__Supplied information__:
========================
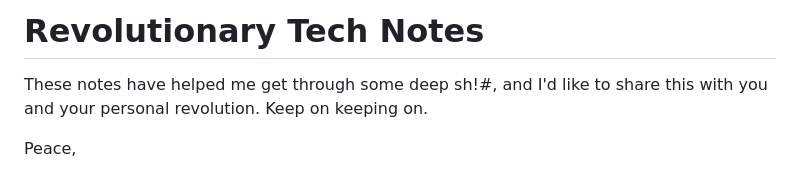
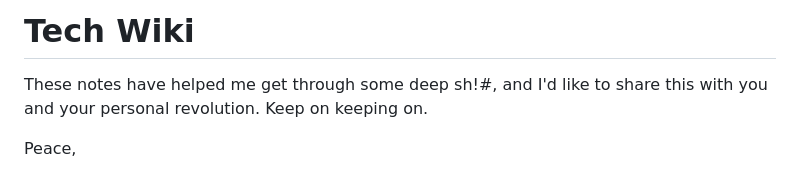
Before and after one commit to ianbunn/tech-wiki, a Markdown page: README.md, the part around the change. GitHub-like rendering.

Commit message:
Updated README Title
Change the README title to Tech Wiki similar to the new name of the repository.

```diff
--- a/README.md
+++ b/README.md
@@ -1,4 +1,4 @@
-# Revolutionary Tech Notes
+# Tech Wiki
 
 These notes have helped me get through some deep sh!#, and I'd like to share this with you and your personal revolution. Keep on keeping on.
 
```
========================
__Exercise objective__: Give the count of lines in the listing that hold "README", and write nothing beyond it.

__Answer space__: 5